By then, I’d published a few books already, which had had modest echo (very very modest).
And then Les petites reines came out and within a year, my life (at least, the side of my life that’s French and writerly) had changed quite a bit. This is the part where I say that it was a bestseller in France and sold rights to the stage, the cinema and many translations, and also won tons of awards, including some of the most major national ones, and was on the IBBY International Honour list the next year. I also starting getting many more invitations to come speak to schools and in book fairs. It was the beginning for me of a much stronger involvement with the French children’s literature community, its debates, its questions, its politics, and its people.
And more importantly perhaps, I started receiving many, many emails from young readers, and from their parents (and even grandparents) sometimes. And I still do, often. And I know it’s being borrowed hugely from school libraries, which makes me very happy.
Right, I have now said those things which are kind of required of anyone self-promoting I think. Ah no, wait, there’s more. There are already some really nice early reviews of the book in English – thank you SO much to the bloggers and journalists who have already read it – in France, word-of-mouth was absolutely crucial to the success of the book and I’m indebted for absolutely ever to the bloggers and vloggers who pushed it so much from the beginning. So here are some early comments here:

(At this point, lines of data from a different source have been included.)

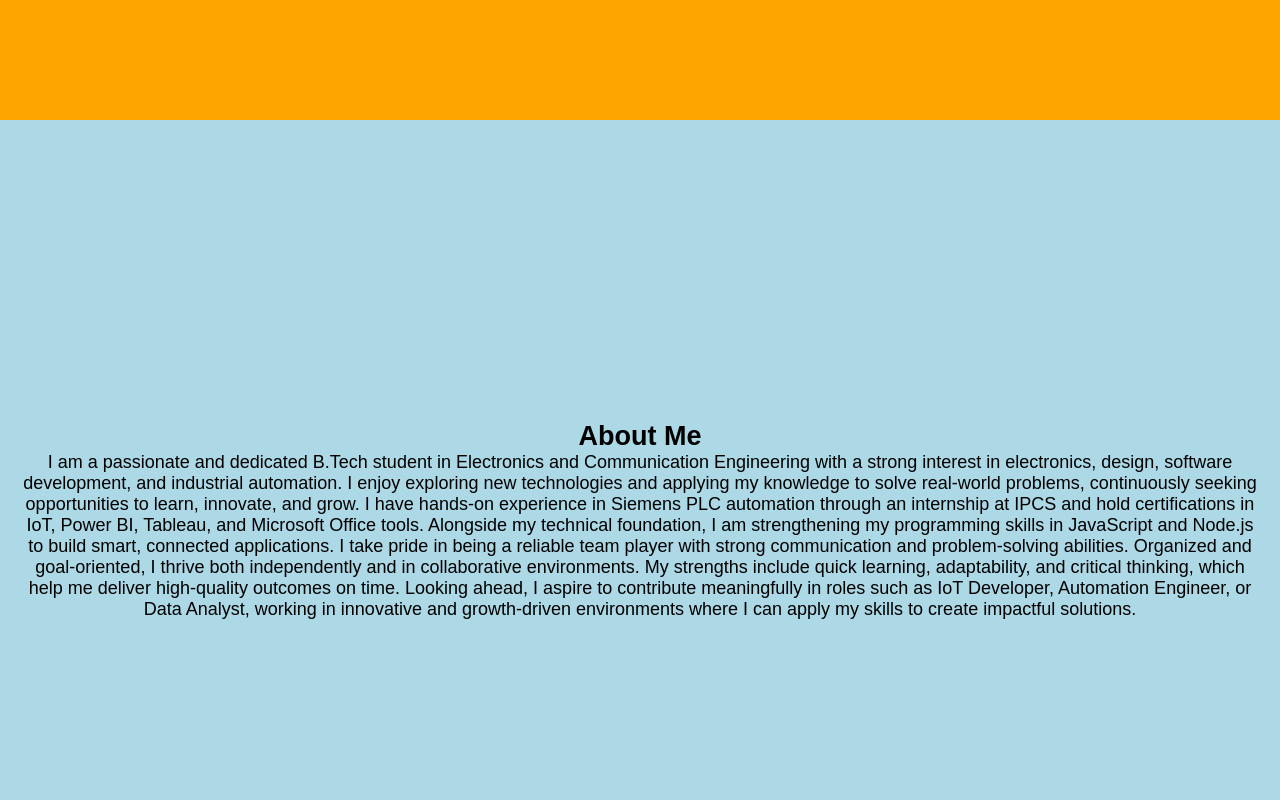
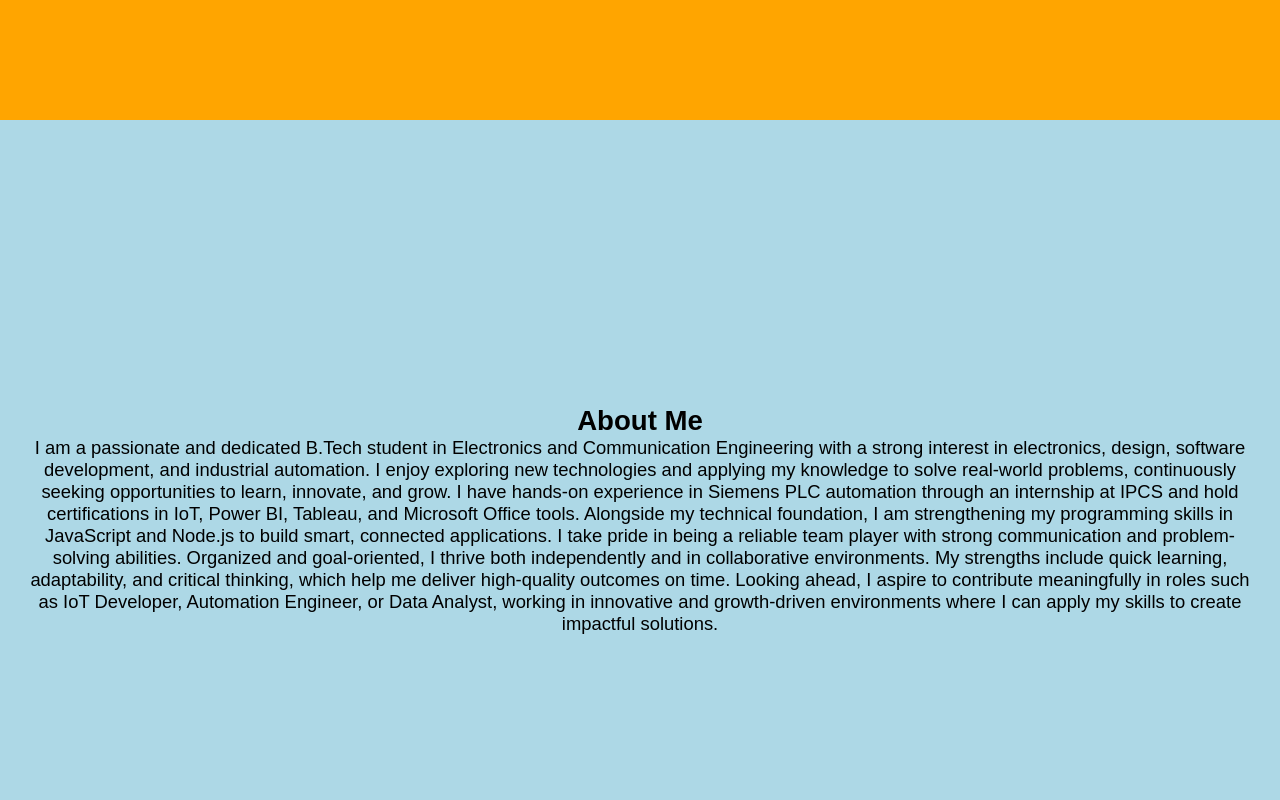
Before and after one commit to AurrobindhoTejusvar/Front-end-web-development-FWD--PRODUCT-SHOWCASE, a plain HTML site: page index.html in a window 1280 px wide. Shown: the part 680-1480 px from the top of the page. Drawn offline with Linux system fonts and the light colour scheme.

Commit message:
style.css

```diff
--- a/style.css
+++ b/style.css
@@ -280,7 +280,7 @@ button:hover{
     flex-direction: column;
     text-align: center;
     padding: 0 20px;
-    font-size:large;
+    font-size:1.15rem;
 }
 
 #projects {
```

- Did you ever stop to think and forget to start again?: There is a special place in my heart for young adult books that dance with joy over sausage recipes. What an utter treat this book is. I want to wrap my arms around it and never let it go.
- Blogger’s Bookshelf: This is an uplifting story, guaranteed to make you giggle. Beauvais handles the issues in this book with a light hand and an excellent sense of humour and I would definitely recommend it to all teenage girls and anyone else who wants a truly fun and funny read about friendship, growing up, and selling sausages in the French countryside.
- The cosy reader: I absolutely adored this book. It was fun and sweet and heart warming, but it also tackled some pretty big issues-cyber bullying, disability and war to name a few, in its stride, dealing with them in a sensitive and refreshing way.
- The book bag: I found this a rich and intelligent read, able to get away from the straightforward diary-of-the-journey format, willing to surprise us, and at least able to make us all (even me) fall in love with Mireille.
- YS Book Reviews: This beautiful and funny book explores the troubles and triumphs of being a teen through the eyes of a witty, philosophical, and slightly awkward teen. … Mireille’s voice and character are wonderfully authentic with unflappable confidence and inelegant missteps mixed together for a potent storyteller on a journey of self-discovery.
- On The Copper Boom‘s Summer Reading List! Alongside my friend Robin Stevens’ amazing Murder Most Unladylike, which I can only approve of…
I hope you like the book as much as the French readers seem to have done. I hope it’s a bit different to things you might have read before.
And more importantly I really hope it makes you laugh, because it was the whole point of the endeavour to begin with.